The Final Rule’s 30-day deadline may also be challenging to comply with in some circumstances. The question of whether a notification event has occurred, or whether 500 or more consumers have been affected by such an event, may not be easy to determine depending on the facts, and the facts and the company’s understanding of the nature and impact of a security breach may quickly evolve. The Final Rule places additional pressure on these determinations given that the FTC has made clear that the 30-day timeframe begins running when any employee at the company has relevant knowledge. Accordingly, non-bank financial institutions covered by the Final Rule should confirm they have clear procedures that apply to all employees so that any potential notification events can be raised to appropriate personnel.
 See Fed. Trade Comm’n, Final Rule: Standards for Safeguarding Customer Information, RIN 3084-AB35 (Oct. 27, 2023) (“Adopting Release”) available at https://www.ftc.gov/system/files/ftc_gov/pdf/p145407_safeguards_rule.pdf.
 Id. at 26.
 16 C.F.R. § 313.3(k) (2021).
 15 U.S.C. 6801(b).
 16 C.F.R. § 314 (2021).
 Standards for Safeguarding Customer Information, Supplemental Notice of Proposed Rulemaking and Request for Public Comment, Federal Trade Commission, 86 Fed. Reg. 70,062, 70,067 (Dec. 9, 2021).
 Adopting Release at 20.
 The proposal would have required financial institutions that become aware of a security event to promptly determine the likelihood that customer information has been or will be misused. Reporting would have been triggered upon a financial institution determining that, among other conditions, “misuse of customer information ha[d] occurred or . . . [was] reasonably likely [to occur].” The FTC agreed with certain commenters that the proposed approach required clarification, including because “the ambiguity [in the proposal] could have been used as an opportunity to circumvent the reporting requirement.” Id. at 12.
 Id. at 17.
 The FTC agreed with certain commenters that notification need not be required “when harm to consumers is rendered extremely unlikely because the customer information is encrypted.” Id. at 16.
 Id. at 12.
 Id. at 20.
 Id. at 22.
 Id. at 20.
 Id. at 20‑21.
 Id. at 26.
 Id. at 27.
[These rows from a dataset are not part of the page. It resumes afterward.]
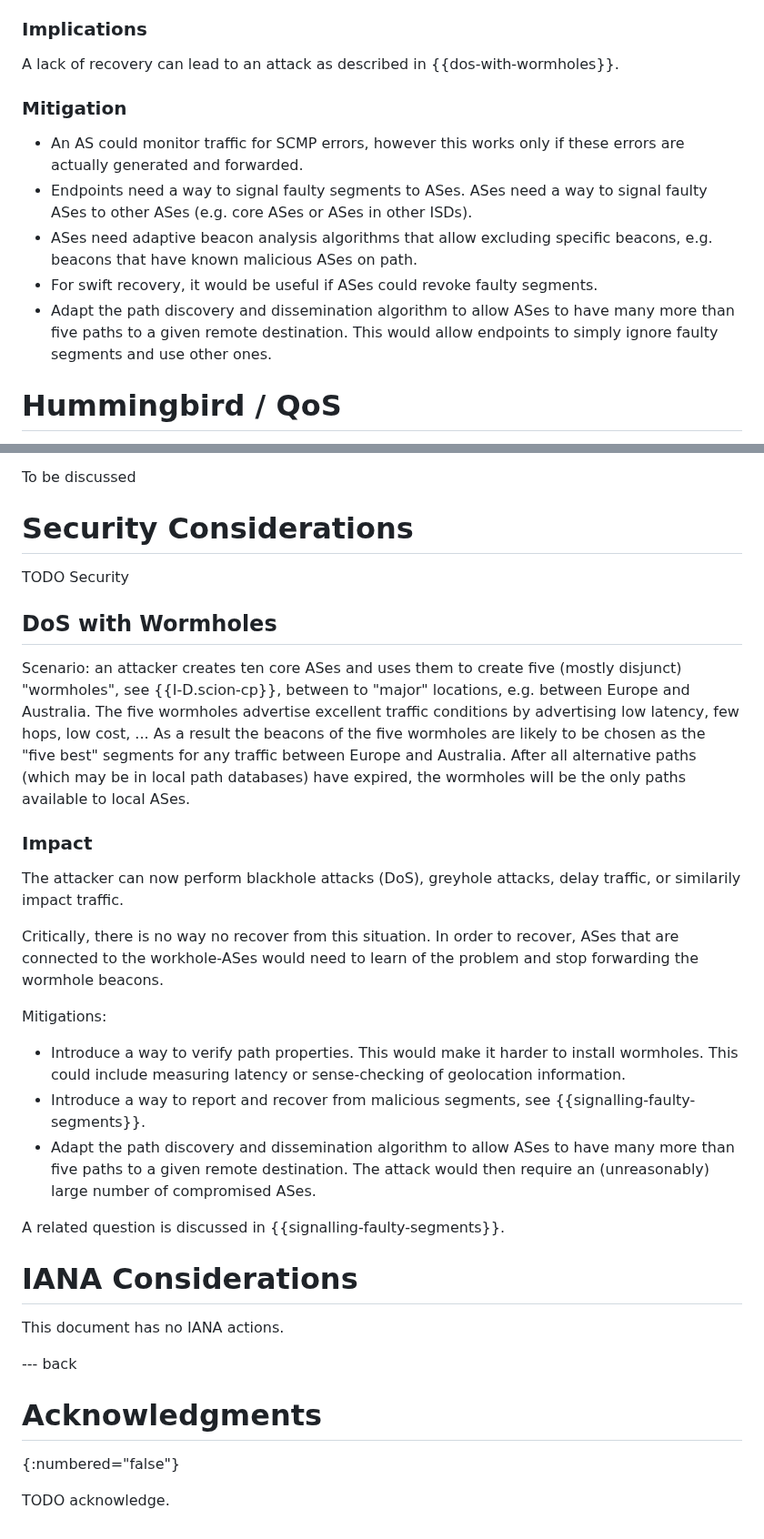
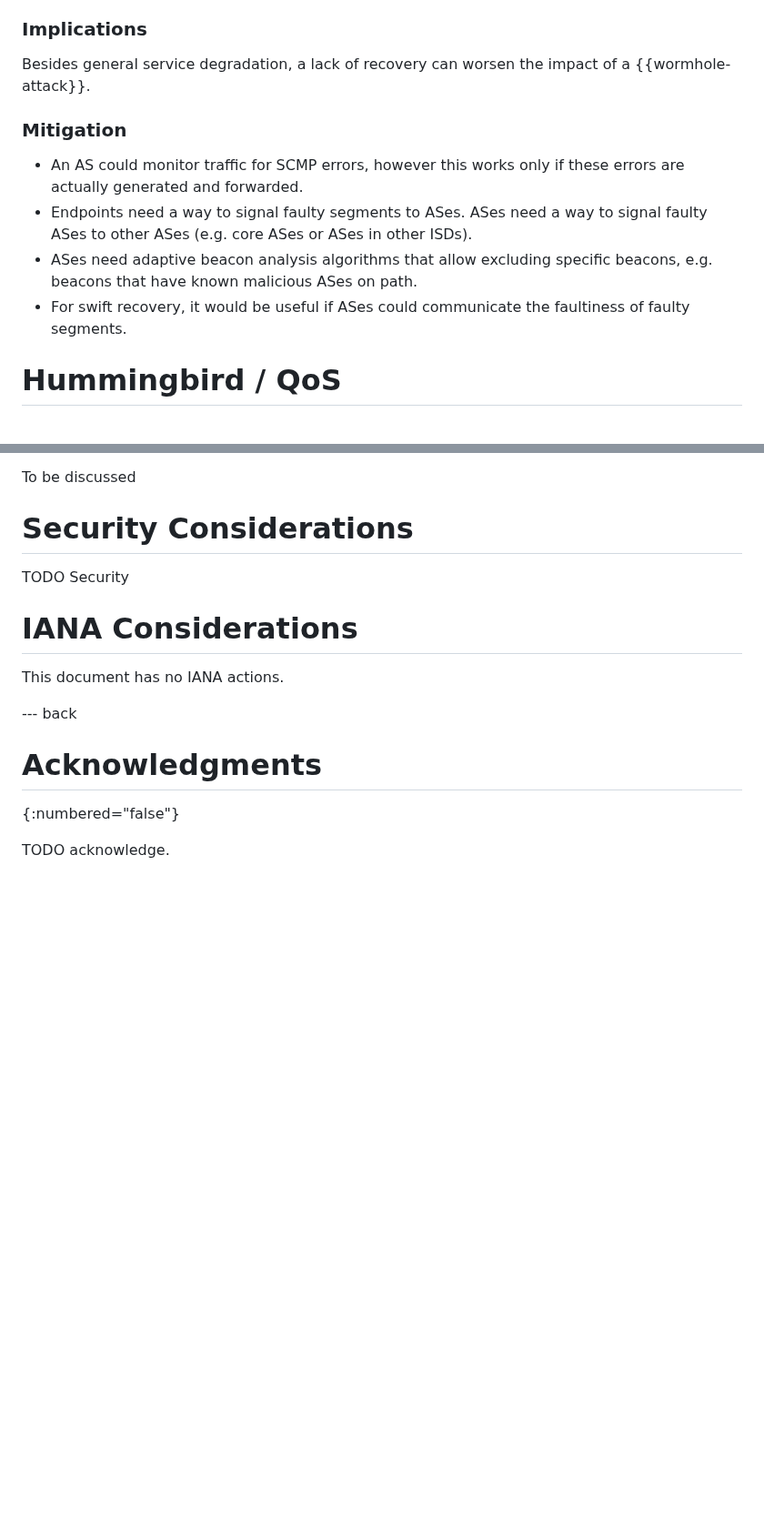
Before and after one commit to scionassociation/scion-research_I-D, a Markdown page: draft-meynell-panrg-scion-research-questions.md, 2 parts joined by grey strips. Shown at 91% size. Drawn GitHub-style; blank space fills up the shorter version.

```diff
--- a/draft-meynell-panrg-scion-research-questions.md
+++ b/draft-meynell-panrg-scion-research-questions.md
@@ -354,7 +387,7 @@ This would be a possible sequence of events:
 
 ### Implications
 
-A lack of recovery can lead to an attack as described in {{dos-with-wormholes}}.
+Besides general service degradation, a lack of recovery can worsen the impact of a {{wormhole-attack}}.
 
 ### Mitigation
 
@@ -363,9 +396,7 @@ A lack of recovery can lead to an attack as described in {{dos-with-wormholes}}.
 core ASes or ASes in other ISDs).
 * ASes need adaptive beacon analysis algorithms that allow excluding specific beacons, e.g. beacons that have
   known malicious ASes on path.
-* For swift recovery, it would be useful if ASes could revoke faulty segments.
-* Adapt the path discovery and dissemination algorithm to allow ASes to have many more than five paths to
-  a given remote destination. This would allow endpoints to simply ignore faulty segments and use other ones.
+* For swift recovery, it would be useful if ASes could communicate the faultiness of faulty segments.
 
 
 # Hummingbird / QoS
@@ -393,31 +424,6 @@ To be discussed
 
 TODO Security
 
-## DoS with Wormholes
-
-Scenario: an attacker creates ten core ASes and uses them to create five (mostly disjunct) "wormholes",
-see {{I-D.scion-cp}}, between to "major" locations, e.g. between Europe and Australia.
-The five wormholes advertise excellent traffic conditions by advertising low latency, few hops, low cost, ...
-As a result the beacons of the five wormholes are likely to be chosen as the "five best" segments for any traffic
-between Europe and Australia. After all alternative paths (which may be in local path databases) have expired,
-the wormholes will be the only paths available to local ASes.
-
-### Impact
-The attacker can now perform blackhole attacks (DoS), greyhole attacks, delay traffic, or similarily impact traffic.
-
-Critically, there is no way no recover from this situation. In order to recover, ASes that are connected to the
-workhole-ASes would need to learn of the problem and stop forwarding the wormhole beacons.
-
-Mitigations:
-
-- Introduce a way to verify path properties. This would make it harder to install wormholes.
-  This could include measuring latency or sense-checking of geolocation information.
-- Introduce a way to report and recover from malicious segments, see {{signalling-faulty-segments}}.
-- Adapt the path discovery and dissemination algorithm to allow ASes to have many more than five paths to
-  a given remote destination. The attack would then require an (unreasonably) large number of compromised ASes.
-
-A related question is discussed in {{signalling-faulty-segments}}.
-
 
 # IANA Considerations
 
```
Also changed, not shown: other parts of draft-meynell-panrg-scion-research-questions.md (+49 -16 lines).
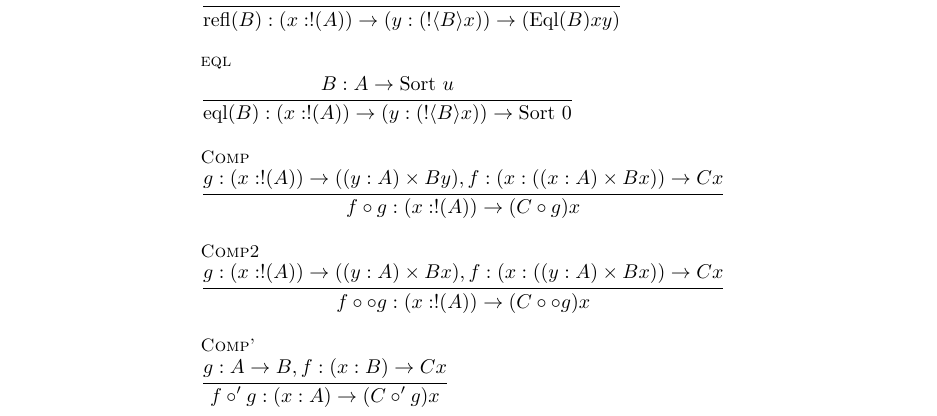
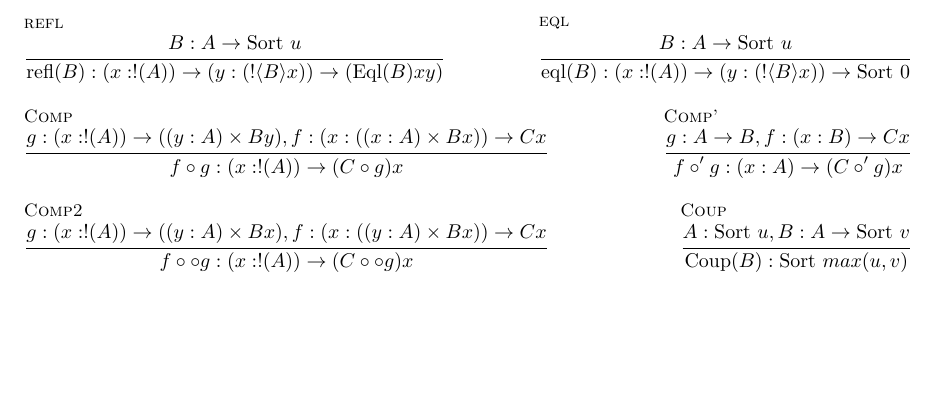
Before and after one commit to lexzaiello/DCC, a LaTeX document (papers/infer.tex): part of the page, cut so that both start at the same text, the shorter picture padded with empty space. Compiled offline with XeLaTeX.

Commit message:
infer rules looking ncie

```diff
--- a/papers/infer.tex
+++ b/papers/infer.tex
@@ -53,7 +53,7 @@
 
 \begin{figure}[h]
   \centering
-  \begin{tabular}{l r}
+  \begin{tabular}{l >{\centering\arraybackslash}p{3cm} r}
     \inferrule[Eq]
     {x : A, y : A}
     {(x = y) : \sort{0}} &
@@ -73,2 +73,3 @@
     { }
     {\ast : \top} \\\\
+    \multicolumn{1}{l}{
@@ -76,22 +76,26 @@
     \inferrule[refl]
     {B : A \arr \sort{u}}
-    {\text{refl}(B) : (x : !(A)) \arr (y : (!\la B \ra x)) \arr (\text{Eql}(B) x y)}} \\\\
-    \multicolumn{2}{l}{
+    {\text{refl}(B) : (x : !(A)) \arr (y : (!\la B \ra x)) \arr (\text{Eql}(B) x y)}} &
+    \multicolumn{2}{r}{
     \inferrule[eql]
     {B : A \arr \sort{u}}
     {\text{eql}(B) : (x : !(A)) \arr (y : (!\la B \ra x)) \arr \sort{0}}} \\\\
     \multicolumn{2}{l}{
     \inferrule[Comp]
     {g : (x : !(A)) \arr ((y : A) \times B y), f : (x : ((x : A) \times B x)) \arr C x}
-    {f \circ g : (x : !(A)) \arr (C \circ g) x}} \\\\
+    {f \circ g : (x : !(A)) \arr (C \circ g) x}} &
+    \multicolumn{1}{r}{
+    \inferrule[Comp']
+    {g : A \arr B, f : (x : B) \arr C x}
+    {f \circ ' g : (x : A) \arr (C \circ ' g) x}} \\\\
     \multicolumn{2}{l}{
     \inferrule[Comp2]
     {g : (x : !(A)) \arr ((y : A) \times B x), f : (x : ((y : A) \times B x)) \arr C x}
-    {f \circ \circ g : (x : !(A)) \arr (C \circ \circ g) x}} \\\\
-    \multicolumn{2}{l}{
-    \inferrule[Comp']
-    {g : A \arr B, f : (x : B) \arr C x}
-    {f \circ ' g : (x : A) \arr (C \circ ' g) x}}
+    {f \circ \circ g : (x : !(A)) \arr (C \circ \circ g) x}} &
+    \multicolumn{1}{r}{
+    \inferrule[Coup]
+    {A : \sort{u}, B : A \arr \sort{v}}
+    {\text{Coup}(B) : \sort{max(u, v)}}}
   \end{tabular}
 \end{figure}
 
```
Also changed, not shown: papers/infer.tex (13 more changed lines).
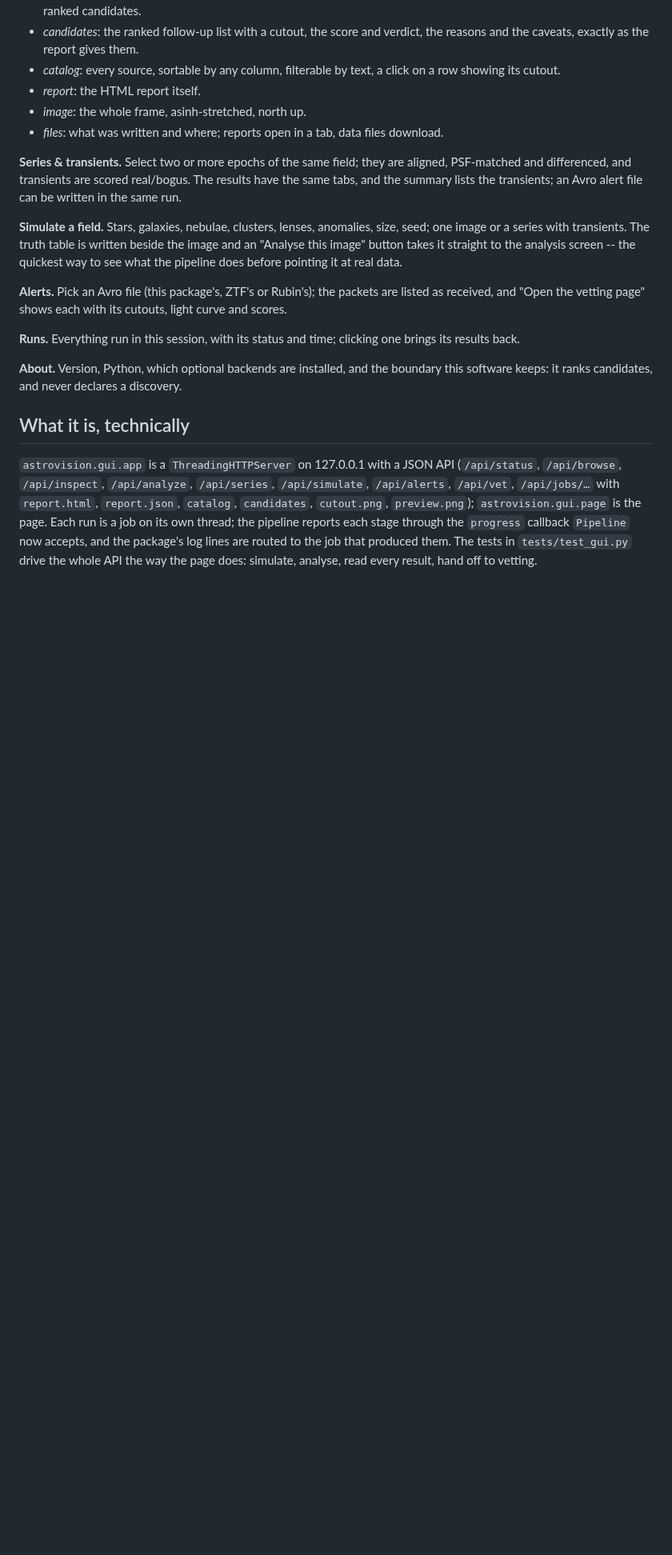
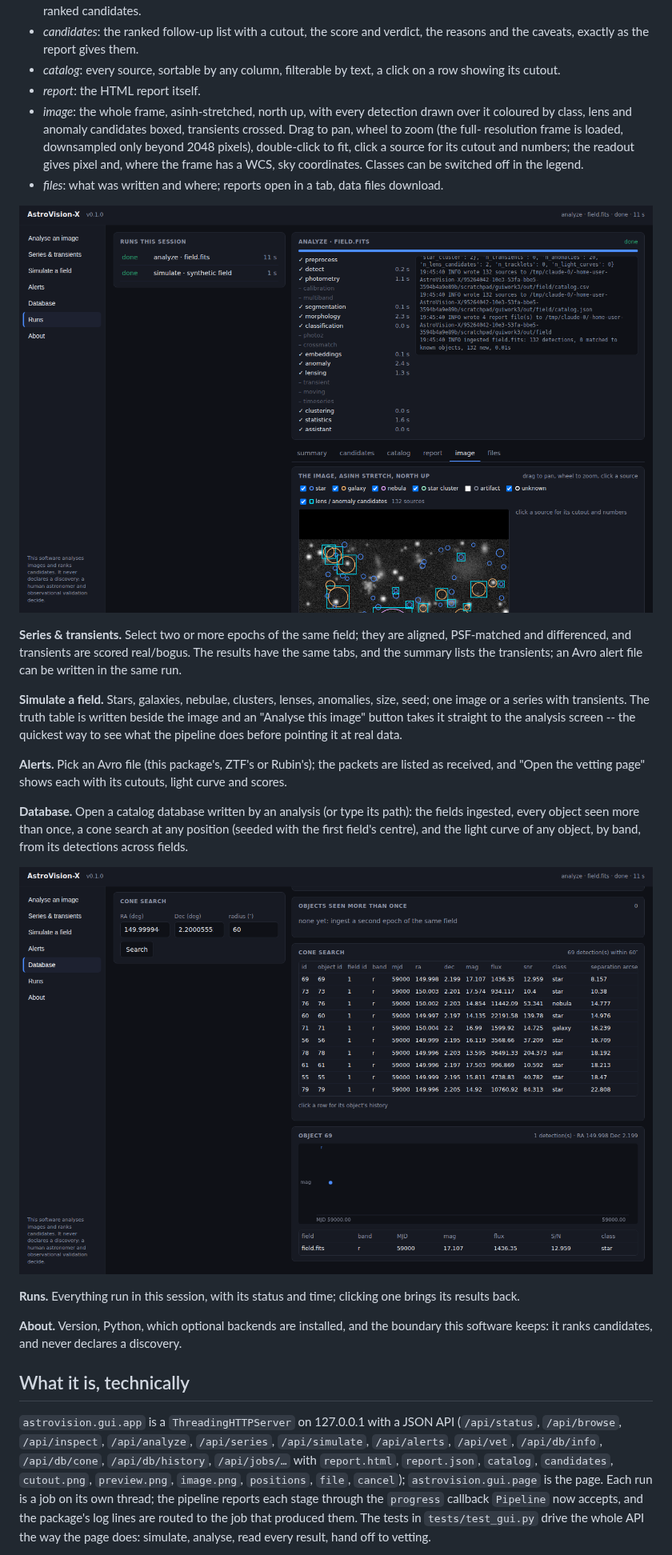
Before and after one commit to thecodebasedot/AstroVision-X, a Markdown page: docs/gui.md, the part around the change. Shown at 80% size. Drawn GitHub-style; pictures changed too: figures/gui_database.png (added), figures/gui_viewer.png (added); blank space fills up the shorter version.

```diff
--- a/docs/gui.md
+++ b/docs/gui.md
@@ -77,9 +77,17 @@ its time, above the pipeline's log. When it finishes:
 - *catalog*: every source, sortable by any column, filterable by text, a
   click on a row showing its cutout.
 - *report*: the HTML report itself.
-- *image*: the whole frame, asinh-stretched, north up.
+- *image*: the whole frame, asinh-stretched, north up, with every
+  detection drawn over it coloured by class, lens and anomaly candidates
+  boxed, transients crossed. Drag to pan, wheel to zoom (the full-
+  resolution frame is loaded, downsampled only beyond 2048 pixels),
+  double-click to fit, click a source for its cutout and numbers; the
+  readout gives pixel and, where the frame has a WCS, sky coordinates.
+  Classes can be switched off in the legend.
 - *files*: what was written and where; reports open in a tab, data files
   download.
+
+![The image viewer](../figures/gui_viewer.png)
 
 **Series & transients.** Select two or more epochs of the same field; they
 are aligned, PSF-matched and differenced, and transients are scored
@@ -96,6 +104,13 @@ the pipeline does before pointing it at real data.
 packets are listed as received, and "Open the vetting page" shows each
 with its cutouts, light curve and scores.
 
+**Database.** Open a catalog database written by an analysis (or type
+its path): the fields ingested, every object seen more than once, a cone
+search at any position (seeded with the first field's centre), and the
+light curve of any object, by band, from its detections across fields.
+
+![The database screen](../figures/gui_database.png)
+
 **Runs.** Everything run in this session, with its status and time;
 clicking one brings its results back.
 
@@ -107,9 +122,11 @@ discovery.
 
 `astrovision.gui.app` is a `ThreadingHTTPServer` on 127.0.0.1 with a JSON
 API (`/api/status`, `/api/browse`, `/api/inspect`, `/api/analyze`,
-`/api/series`, `/api/simulate`, `/api/alerts`, `/api/vet`, `/api/jobs/…`
-with `report.html`, `report.json`, `catalog`, `candidates`, `cutout.png`,
-`preview.png`); `astrovision.gui.page` is the page. Each run is a job on
+`/api/series`, `/api/simulate`, `/api/alerts`, `/api/vet`, `/api/db/info`,
+`/api/db/cone`, `/api/db/history`, `/api/jobs/…` with `report.html`,
+`report.json`, `catalog`, `candidates`, `cutout.png`, `preview.png`,
+`image.png`, `positions`, `file`, `cancel`); `astrovision.gui.page` is
+the page. Each run is a job on
 its own thread; the pipeline reports each stage through the `progress`
 callback `Pipeline` now accepts, and the package's log lines are routed
 to the job that produced them. The tests in `tests/test_gui.py` drive the
```
Also changed, not shown: 4 other files.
This post comes to us from Sullivan & Cromwell LLP. It is based on the firm’s memorandum, “Federal Trade Commission Requires Non-Bank Financial Institutions to Report Certain Data Breaches,” dated November 1, 2023, and available here.